Filter out every line below that lacks "hspace", and copy the rest.

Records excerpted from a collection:
--*--

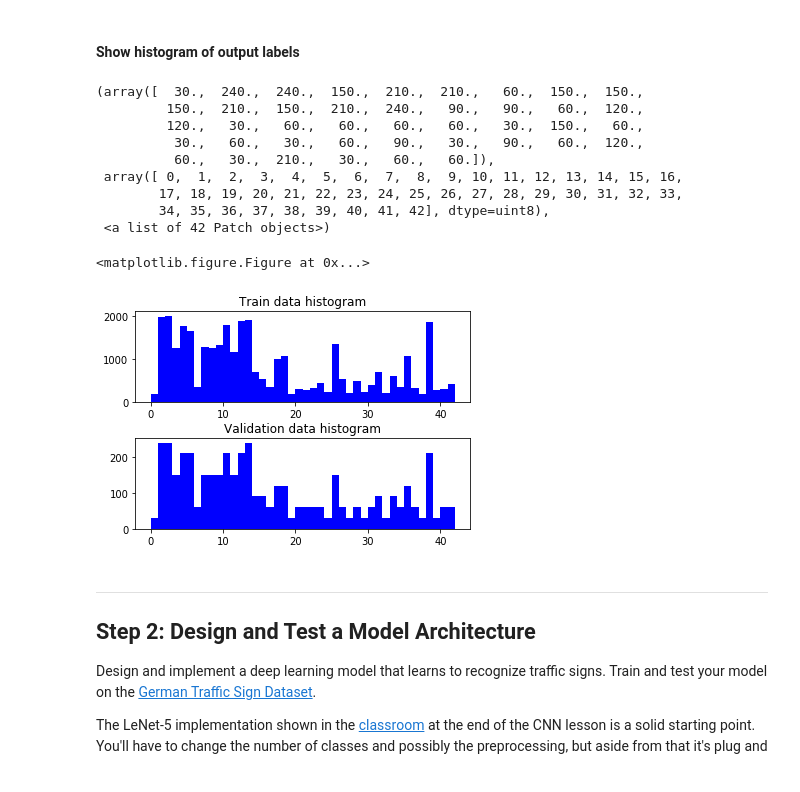
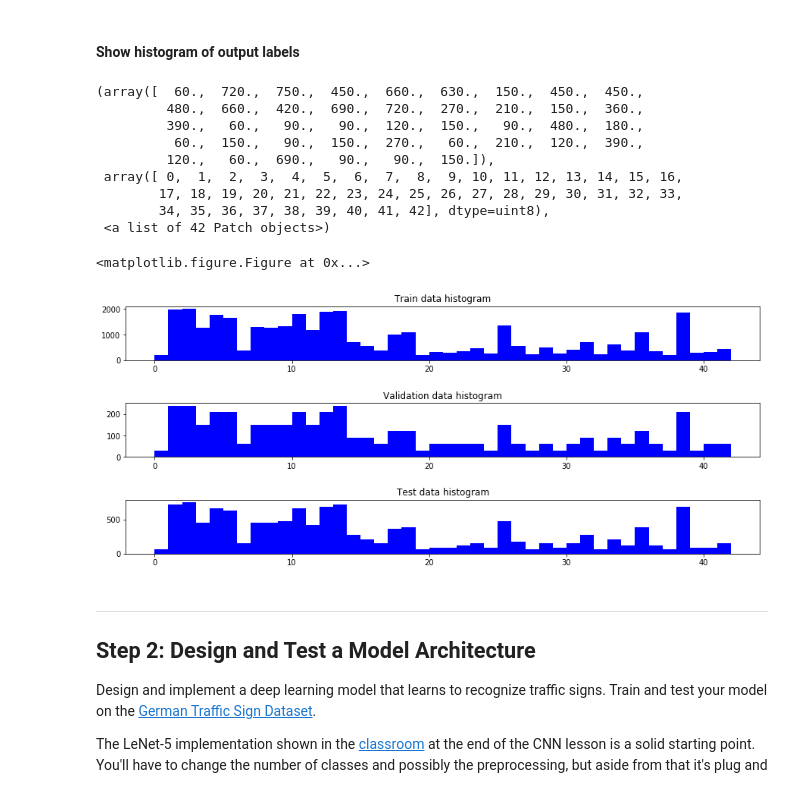
Before and after one commit to raffael87/CarND-Traffic-Sign-Classifier-Project, a Jupyter notebook: Traffic_Sign_Classifier.ipynb, the cells around one changed output. Drawn from its saved outputs; the diff is of its cells as text; code cells hidden in the pictures.

```diff
--- a/Traffic_Sign_Classifier.ipynb
+++ b/Traffic_Sign_Classifier.ipynb
@@ -119,26 +121,29 @@ for a in range(8):
 # %%
 plt.figure()
 
-fig, axs = plt.subplots(2,1)
-fig.subplots_adjust(hspace = .4, wspace=.3)
+fig, axs = plt.subplots(3,1, figsize=(15, 6))
+fig.subplots_adjust(hspace = .8, wspace=.3)
 
 axs[0].set_title('Train data histogram')
 axs[0].hist(train['labels'],bins=np.unique(train['labels']),color=['blue'])
 
 axs[1].set_title('Validation data histogram')
 axs[1].hist(valid['labels'],bins=np.unique(valid['labels']),color=['blue'])
+
+axs[2].set_title('Test data histogram')
+axs[2].hist(test['labels'],bins=np.unique(test['labels']),color=['blue'])
 # %% [output]
-(array([  30.,  240.,  240.,  150.,  210.,  210.,   60.,  150.,  150.,
-         150.,  210.,  150.,  210.,  240.,   90.,   90.,   60.,  120.,
-         120.,   30.,   60.,   60.,   60.,   60.,   30.,  150.,   60.,
-          30.,   60.,   30.,   60.,   90.,   30.,   90.,   60.,  120.,
-          60.,   30.,  210.,   30.,   60.,   60.]),
+(array([  60.,  720.,  750.,  450.,  660.,  630.,  150.,  450.,  450.,
+         480.,  660.,  420.,  690.,  720.,  270.,  210.,  150.,  360.,
+         390.,   60.,   90.,   90.,  120.,  150.,   90.,  480.,  180.,
+          60.,  150.,   90.,  150.,  270.,   60.,  210.,  120.,  390.,
+         120.,   60.,  690.,   90.,   90.,  150.]),
  array([ 0,  1,  2,  3,  4,  5,  6,  7,  8,  9, 10, 11, 12, 13, 14, 15, 16,
         17, 18, 19, 20, 21, 22, 23, 24, 25, 26, 27, 28, 29, 30, 31, 32, 33,
         34, 35, 36, 37, 38, 39, 40, 41, 42], dtype=uint8),
  <a list of 42 Patch objects>)
 <matplotlib.figure.Figure at 0x...>
-[figure, old version]
+[figure, new version]
 # %% [markdown]
 ----
 
```
Also changed, not shown: parts of 2 cells of this notebook, 3 other files.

--*--

**Solution to the problem**
-fig.subplots_adjust(hspace = .4, wspace=.3)
+fig.subplots_adjust(hspace = .8, wspace=.3)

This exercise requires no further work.